EXERCISE GOAL ->
Every line below that contains the word "Rödlistade" must be copied.

DATASET EXTRACT ->
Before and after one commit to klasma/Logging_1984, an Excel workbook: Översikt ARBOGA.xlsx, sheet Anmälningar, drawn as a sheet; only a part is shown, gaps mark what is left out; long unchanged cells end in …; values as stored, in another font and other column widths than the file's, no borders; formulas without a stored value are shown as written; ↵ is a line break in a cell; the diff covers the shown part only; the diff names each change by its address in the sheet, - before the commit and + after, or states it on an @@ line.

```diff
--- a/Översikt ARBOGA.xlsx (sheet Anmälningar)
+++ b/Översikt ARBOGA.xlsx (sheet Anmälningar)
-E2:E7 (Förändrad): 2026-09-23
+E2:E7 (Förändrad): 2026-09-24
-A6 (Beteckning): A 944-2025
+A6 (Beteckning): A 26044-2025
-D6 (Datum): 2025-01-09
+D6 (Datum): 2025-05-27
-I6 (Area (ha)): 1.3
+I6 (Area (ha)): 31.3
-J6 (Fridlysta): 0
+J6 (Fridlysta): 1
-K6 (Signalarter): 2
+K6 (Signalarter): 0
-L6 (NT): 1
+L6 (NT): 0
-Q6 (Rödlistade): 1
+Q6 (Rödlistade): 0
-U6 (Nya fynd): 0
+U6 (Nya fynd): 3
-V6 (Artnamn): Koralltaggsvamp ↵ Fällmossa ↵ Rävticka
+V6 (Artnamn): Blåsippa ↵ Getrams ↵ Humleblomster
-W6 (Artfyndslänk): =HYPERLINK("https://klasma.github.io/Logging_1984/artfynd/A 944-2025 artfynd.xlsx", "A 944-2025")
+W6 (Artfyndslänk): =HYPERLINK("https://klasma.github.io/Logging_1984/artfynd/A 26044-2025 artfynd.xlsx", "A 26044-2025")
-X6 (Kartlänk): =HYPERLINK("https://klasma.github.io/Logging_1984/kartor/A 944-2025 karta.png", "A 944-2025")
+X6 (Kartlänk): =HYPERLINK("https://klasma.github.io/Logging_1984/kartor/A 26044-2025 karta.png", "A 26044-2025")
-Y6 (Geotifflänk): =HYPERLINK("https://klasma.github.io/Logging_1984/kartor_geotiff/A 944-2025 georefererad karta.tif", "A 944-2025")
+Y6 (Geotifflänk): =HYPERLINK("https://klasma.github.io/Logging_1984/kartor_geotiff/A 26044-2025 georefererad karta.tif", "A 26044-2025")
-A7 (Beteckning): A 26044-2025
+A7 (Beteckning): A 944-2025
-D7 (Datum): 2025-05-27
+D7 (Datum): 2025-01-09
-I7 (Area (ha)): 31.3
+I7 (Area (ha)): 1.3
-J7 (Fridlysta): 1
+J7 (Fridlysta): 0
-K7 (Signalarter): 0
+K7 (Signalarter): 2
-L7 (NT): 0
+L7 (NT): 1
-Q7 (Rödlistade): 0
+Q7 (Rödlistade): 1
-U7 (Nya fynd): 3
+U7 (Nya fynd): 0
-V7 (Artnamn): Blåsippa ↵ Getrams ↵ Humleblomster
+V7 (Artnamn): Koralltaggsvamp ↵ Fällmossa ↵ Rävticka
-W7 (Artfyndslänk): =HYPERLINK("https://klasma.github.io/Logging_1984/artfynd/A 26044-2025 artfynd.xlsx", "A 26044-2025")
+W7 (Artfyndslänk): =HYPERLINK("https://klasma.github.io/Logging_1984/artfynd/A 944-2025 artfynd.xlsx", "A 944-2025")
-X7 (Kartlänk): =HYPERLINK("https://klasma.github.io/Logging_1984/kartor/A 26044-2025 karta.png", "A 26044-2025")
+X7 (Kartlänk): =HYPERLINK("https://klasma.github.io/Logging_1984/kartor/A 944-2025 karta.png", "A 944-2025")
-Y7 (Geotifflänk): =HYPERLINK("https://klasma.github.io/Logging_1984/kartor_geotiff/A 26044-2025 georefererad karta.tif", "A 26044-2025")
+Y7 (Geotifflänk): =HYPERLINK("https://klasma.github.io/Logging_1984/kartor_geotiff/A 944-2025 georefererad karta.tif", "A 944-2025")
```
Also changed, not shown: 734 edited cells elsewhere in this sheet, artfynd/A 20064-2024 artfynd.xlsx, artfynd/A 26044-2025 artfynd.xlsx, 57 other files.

RESULT OF THIS TASK ->
-Q6 (Rödlistade): 1
+Q6 (Rödlistade): 0
-Q7 (Rödlistade): 0
+Q7 (Rödlistade): 1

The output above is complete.